Book Review: Invisibility by Andrea Cremer and David Levithan
Stephen has been invisible for practically his whole life — because of a curse his grandfather, a powerful cursecaster, bestowed on Stephen’s mother before Stephen was born. So when Elizabeth moves to Stephen’s NYC apartment building from Minnesota, no one is more surprised than he is that she can see him. A budding romance ensues, and when Stephen confides in Elizabeth about his predicament, the two of them decide to dive headfirst into the secret world of cursecasters and spellseekers to figure out a way to break the curse. But things don’t go as planned, especially when Stephen’s grandfather arrives in town, taking his anger out on everyone he sees. In the end, Elizabeth and Stephen must decide how big of a sacrifice they’re willing to make for Stephen to become visible — because the answer could mean the difference between life and death. At least for Elizabeth.
To be honest, I wasn't really expecting to like Invisibility when I started it. I disliked both Cremer's and Levithan's previous work that I had read. But I liked the unique premise of Invisibility so much that I had to give it a try. Sadly, it didn't work out for me.
My major problem with Invisibility is the characters. Stephen is gloomy and has zero self-esteem. It always felt like he was having a pity party. Sure, being invisible all your life is tough, but couldn't he at least have a personality? And when he wasn't being sad and depressing, he was talking in this poetic style that didn't feel like a teenage guy's voice at all. I hoped I would like Elizabeth, and although she was definitely better than Stephen, I ultimately didn't care about her. It didn't make sense for her to be so in love with Stephen.
Which brings me to my next problem: the insta-love. Really?

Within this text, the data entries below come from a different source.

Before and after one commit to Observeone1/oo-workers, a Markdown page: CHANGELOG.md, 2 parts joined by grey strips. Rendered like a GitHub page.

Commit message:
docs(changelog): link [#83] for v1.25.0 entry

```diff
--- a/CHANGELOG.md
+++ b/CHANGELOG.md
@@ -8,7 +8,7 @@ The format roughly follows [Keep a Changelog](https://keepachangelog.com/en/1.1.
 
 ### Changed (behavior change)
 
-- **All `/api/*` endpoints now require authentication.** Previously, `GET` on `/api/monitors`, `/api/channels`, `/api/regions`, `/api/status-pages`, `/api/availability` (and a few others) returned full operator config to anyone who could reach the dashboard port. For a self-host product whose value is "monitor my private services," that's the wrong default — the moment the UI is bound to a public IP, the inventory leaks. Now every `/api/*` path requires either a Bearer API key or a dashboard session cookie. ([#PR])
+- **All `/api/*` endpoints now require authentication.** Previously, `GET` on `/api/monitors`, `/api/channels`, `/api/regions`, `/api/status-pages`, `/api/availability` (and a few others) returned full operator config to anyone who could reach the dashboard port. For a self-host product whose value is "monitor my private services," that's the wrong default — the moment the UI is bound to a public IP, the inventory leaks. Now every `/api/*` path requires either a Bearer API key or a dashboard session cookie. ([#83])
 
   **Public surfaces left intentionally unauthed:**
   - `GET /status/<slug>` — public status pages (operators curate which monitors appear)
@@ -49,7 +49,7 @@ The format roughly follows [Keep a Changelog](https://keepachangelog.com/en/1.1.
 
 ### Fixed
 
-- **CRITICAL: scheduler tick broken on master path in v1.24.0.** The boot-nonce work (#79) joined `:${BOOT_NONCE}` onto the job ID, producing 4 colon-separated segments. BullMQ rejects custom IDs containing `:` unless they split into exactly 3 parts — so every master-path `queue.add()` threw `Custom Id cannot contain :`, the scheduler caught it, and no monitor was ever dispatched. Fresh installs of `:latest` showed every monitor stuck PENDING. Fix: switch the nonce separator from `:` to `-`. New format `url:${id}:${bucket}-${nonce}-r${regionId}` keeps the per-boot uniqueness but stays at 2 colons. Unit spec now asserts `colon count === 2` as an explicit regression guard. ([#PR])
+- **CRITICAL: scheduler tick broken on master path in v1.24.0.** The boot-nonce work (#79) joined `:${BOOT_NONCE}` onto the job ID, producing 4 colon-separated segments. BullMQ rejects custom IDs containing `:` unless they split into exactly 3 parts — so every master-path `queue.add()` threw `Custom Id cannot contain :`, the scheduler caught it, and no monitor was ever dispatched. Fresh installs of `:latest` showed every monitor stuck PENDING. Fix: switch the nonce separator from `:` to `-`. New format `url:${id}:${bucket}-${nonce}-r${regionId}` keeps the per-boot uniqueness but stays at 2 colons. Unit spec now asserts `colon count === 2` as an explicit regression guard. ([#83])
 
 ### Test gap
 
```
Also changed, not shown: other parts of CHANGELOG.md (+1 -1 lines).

They see each other and fall in love in less than a hundred pages? By the end, Elizabeth is willing to sacrifice pretty much everything to save Stephen and be with him. Um...she barely knows him!
Lastly, I didn't like the plot. It felt like Invisiblity had no idea what genre it is - contemporary, or paranormal? The first third was all sappy romance and poetic ramblings, and then it turned into a big jumble of magic and curses. First insta-love, then a clichéd paranormal storyline. *sigh* I really didn't care for this at all and I don't think I'll be reading any more books by either of these authors. I'd only recommend Invisibility if you're a fan of Cremer or Levithan.
My rating: 2 out of 5 stars